The first and only Filipino to win a pair of Olympic medals, Yldefonso, thus, earned the distinction as the first from this shore to be a Hall of Famer in an Olympic sports.
Another Filipino, Paeng Nepomuceno, had earlier been installed in Bowling’s Hall of Fame for emerging the only man ever to win four World Cup championships in four separate decades.
Softball officials, the late Rizal provincial Gov. Isidro Rodriguez and Eriberto Landero, likewise, landed a place each in the International Softball Federation Hall of Fame for the non-athlete category.
Yldefonso, a native of Piddig, Ilocos Norte and member of the Philippine Scouts when he perished at the Capas Concentration Camp in Tarlac on June 19, 1942, merited the honor for finishing third place in the 200-meter breaststroke in swimming in the IXth edition of the Olympic Games in 1928 in Amsterdam, four years after the Philippines’ first stint in the quadrennial conclave and the next four years later in Los Angeles.
What made Yldefonso’s 1928 bronze medal victory sweeter was he broke an Olympic record en route to the medal round.
He ended up behind eventual gold medalist Yoshiyuki Tsuruta of Japan who clocked an Olympic record two minutes and 48.8 seconds in beating Erich Rudemacher of Germany.
On the way to the bronze medal romp, Yldefonso, one of 52 athletes killed by the Japanese during the Second World War, swam in the second heat of the preliminaries of the 200 breast where ended up third behind Harling of Swden and Schafer of Austria. Only the top two finishers in their respective heats would advance into the semifinal round, but the Filipino made it as the best among the third place finishers.
Swimming against Tsuruta and Spencer of Canada in the semis, Yldefonso advanced to the finals by ending up third in 2:53.2 behind th3e Japanese’s 2:49.2 and the Canadian’s 2:53.
All three clocking broke the Olympic records in the event, thus, making Yldefonso the first Filipino to surpass an Olympic standard.

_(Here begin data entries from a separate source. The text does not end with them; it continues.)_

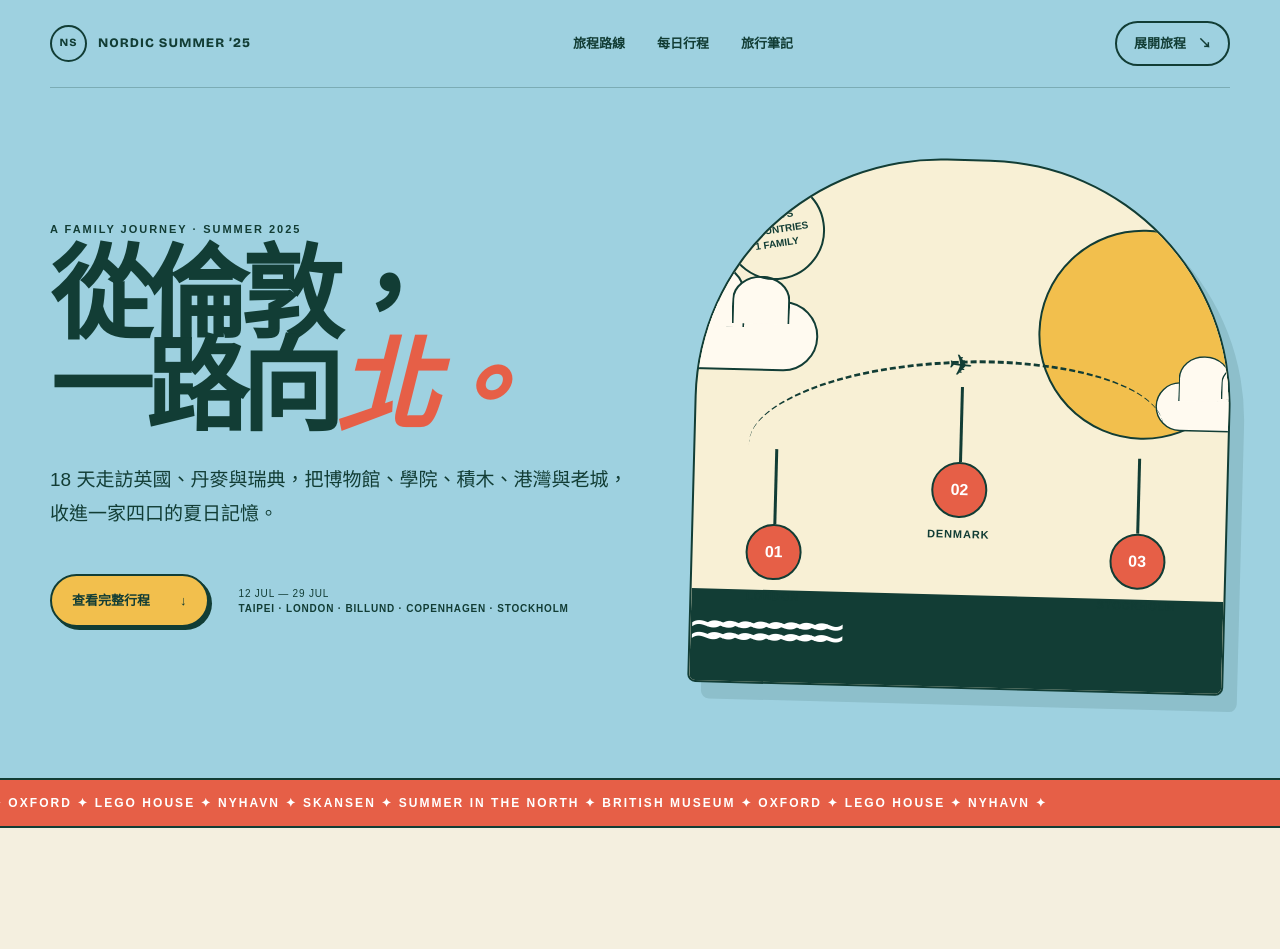
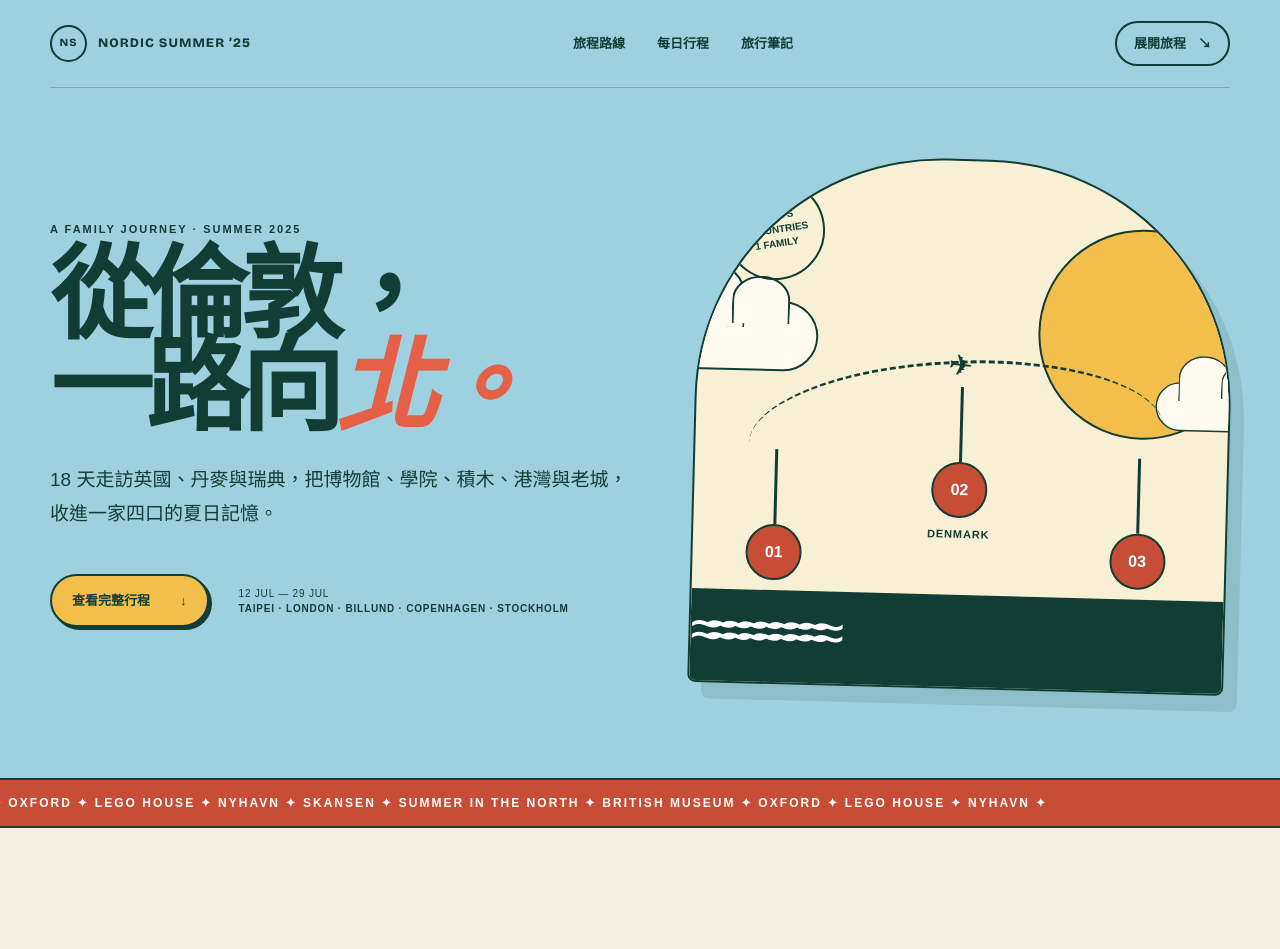
Before and after one commit to c0h3i3n/nordic-trip-2025, a Next.js app: page / in a window 1280 px wide. Shown: the top 949 px of the page. Built offline with nearby package versions, Linux system fonts and the light colour scheme.

Commit message:
Improve coral text contrast

```diff
--- a/app/globals.css
+++ b/app/globals.css
@@ -1,6 +1,6 @@
 @import "tailwindcss";
 
-:root { --ink:#123d35; --paper:#f4efdf; --blue:#9ed1e0; --coral:#e65f47; --yellow:#f2bf4d; --line:rgba(18,61,53,.2); --radius-sm:10px; --radius-md:16px; --radius-full:99px; }
+:root { --ink:#123d35; --paper:#f4efdf; --blue:#9ed1e0; --coral:#e65f47; --coral-surface:#c84d37; --yellow:#f2bf4d; --line:rgba(18,61,53,.2); --radius-sm:10px; --radius-md:16px; --radius-full:99px; }
 * { box-sizing:border-box; }
 html { scroll-behavior:smooth; }
 body { margin:0; background:var(--paper); color:var(--ink); font-family:Arial,"Noto Sans TC",sans-serif; }
@@ -32,12 +32,12 @@ button { font:inherit; }
 .c1 { top:145px; left:-60px; }.c2 { top:205px; right:-80px; transform:scale(.7); }
 .route-line { position:absolute; left:10%; top:38%; width:78%; height:150px; border-top:3px dashed var(--ink); border-radius:50%; transform:rotate(-4deg); }
 .plane { position:absolute; top:-19px; left:49%; font-size:29px; transform:rotate(8deg); }
-.city-mark { position:absolute; bottom:78px; display:flex; flex-direction:column; align-items:center; z-index:2; }.city-mark b { width:56px; height:56px; border-radius:50%; background:var(--coral); border:2px solid var(--ink); display:grid; place-items:center; color:#fff; }.city-mark span { margin-top:8px; font-size:11px; font-weight:900; letter-spacing:.08em; }
+.city-mark { position:absolute; bottom:78px; display:flex; flex-direction:column; align-items:center; z-index:2; }.city-mark b { width:56px; height:56px; border-radius:50%; background:var(--coral-surface); border:2px solid var(--ink); display:grid; place-items:center; color:#fff; }.city-mark span { margin-top:8px; font-size:11px; font-weight:900; letter-spacing:.08em; }
 .london { left:10%; }.cph { left:44%; bottom:145px; }.stockholm { right:9%; }
 .city-mark:after { content:""; width:3px; height:75px; background:var(--ink); order:-1; }
 .waves { position:absolute; bottom:-3px; left:0; width:100%; height:95px; color:#fff; background:var(--ink); font-size:57px; letter-spacing:-16px; line-height:80px; overflow:hidden; white-space:nowrap; }
 .stamp { position:absolute; left:24px; top:24px; border:2px solid var(--ink); border-radius:50%; width:100px; height:100px; display:grid; place-items:center; text-align:center; font-size:10px; font-weight:900; line-height:1.4; transform:rotate(-10deg); }
-.ticker { background:var(--coral); color:#fff; border-block:2px solid var(--ink); white-space:nowrap; overflow:hidden; padding:14px 0; font-size:12px; font-weight:900; letter-spacing:.17em; }
+.ticker { background:var(--coral-surface); color:#fff; border-block:2px solid var(--ink); white-space:nowrap; overflow:hidden; padding:14px 0; font-size:12px; font-weight:900; letter-spacing:.17em; }
 .ticker div { width:max-content; animation:ticker 28s linear infinite; } @keyframes ticker { to { transform:translateX(-50%); } }
 .route-section { padding:130px 0 110px; }
 .section-heading { display:grid; grid-template-columns:1fr 1.1fr .9fr; gap:50px; align-items:end; }
@@ -78,7 +78,7 @@ button { font:inherit; }
 .note-grid span { font-family:Georgia,serif; font-style:italic; color:var(--coral); }.note-grid h3 { font-size:22px; margin:28px 0 13px; }.note-grid p { font-size:14px; line-height:1.75; opacity:.78; }
 .quote { margin-top:100px; background:var(--yellow); border:2px solid var(--ink); border-radius:var(--radius-md); padding:55px 70px; display:flex; gap:32px; box-shadow:8px 8px 0 var(--ink); transform:rotate(-.5deg); }
 .quote>span { font-family:Georgia,serif; font-size:100px; line-height:.65; }.quote p { margin:0; font-size:clamp(28px,4vw,52px); line-height:1.12; letter-spacing:-.04em; font-weight:800; }.quote em { color:var(--coral); font-family:Georgia,serif; }
-footer { background:var(--coral); color:#fff; border-top:2px solid var(--ink); padding:90px 0 60px; } footer .wrap { display:grid; grid-template-columns:1fr 1.2fr auto; align-items:end; gap:50px; } footer h2 { font-size:76px; line-height:.8; letter-spacing:-.06em; margin:0; }
+footer { background:var(--coral-surface); color:#fff; border-top:2px solid var(--ink); padding:90px 0 60px; } footer .wrap { display:grid; grid-template-columns:1fr 1.2fr auto; align-items:end; gap:50px; } footer h2 { font-size:76px; line-height:.8; letter-spacing:-.06em; margin:0; }
 .footer-route { display:flex; flex-wrap:wrap; gap:12px; font-size:12px; font-weight:800; }.footer-route i { color:var(--yellow); }.to-top { width:55px; height:55px; border:2px solid #fff; border-radius:50%; display:grid; place-items:center; font-size:24px; }
 @media (max-width:1100px) { .day-summary { grid-template-columns:66px 44px minmax(0,1fr) 220px 30px; gap:14px; }.day-photo { width:220px; height:142px; }.day-title { grid-template-columns:84px minmax(150px,.75fr) 1fr; gap:16px; } }
 @media (max-width:900px) { .nav-links { display:none; }.hero-grid { grid-template-columns:1fr; }.postcard { height:450px; }.section-heading { grid-template-columns:1fr; gap:20px; }.section-heading .eyebrow { margin:0; }.day-title { grid-template-columns:1fr; gap:5px; }.day-title em { grid-column:1; margin-top:4px; }.day-detail { padding-left:22px; }.note-title { display:block; }.note-grid { grid-template-columns:1fr; }.note-grid article,.note-grid article+article { padding:28px 0; border-right:0; border-bottom:1px solid var(--line); } footer .wrap { grid-template-columns:1fr; } }
```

Yldefonso repeated in 1932 during the Xth Games in Los Angeles that marked the most successful Philippine campaign in the once every-four-year conclave known as the “Greatest Sports Show on Earth.”
Besides Yldefonbso’s back-to-back bronze medal harvest, that Los Angeles Games also saw high jumper Simeon Toribio and boxer Jose “Cely” Villanueva brought home a bronze each.
Villanueva’s son Anthony, 32 years later, would hand the country the first of its only two silver medal.
Born in Sitio Bayog, Barruio Binmanga in Piddig town on November 4, 1903, Yldofonso, who died with a rank of lieutenant, was honored by the town, headed by the then Mayor Modesto Clemente, by erecting a monument at the town plaza which inaugurated on February14, 2006 in the presence of fifth child Hermninia Yldefonso-Reyes, who flew all the way from the United States to witness the unveiling.
The Sangguniang Bayan, likewise, declared November 4, his natal day, as Teofilo Yldefonso Day. That was the fist and last time the feast was observed, however, as officials of the the new town administration reportedly belong to another political party.
(EDDIE G. ALINEA wrote this article for THE MANILA TIMES)
Back to Eddie Alinea's Articles Listing
Recent PhilBoxing.com In-House articles:
PhilBoxing.com has been created to support every aspiring
Filipino boxer and the Philippine boxing scene in general.
Please send comments to email@example.com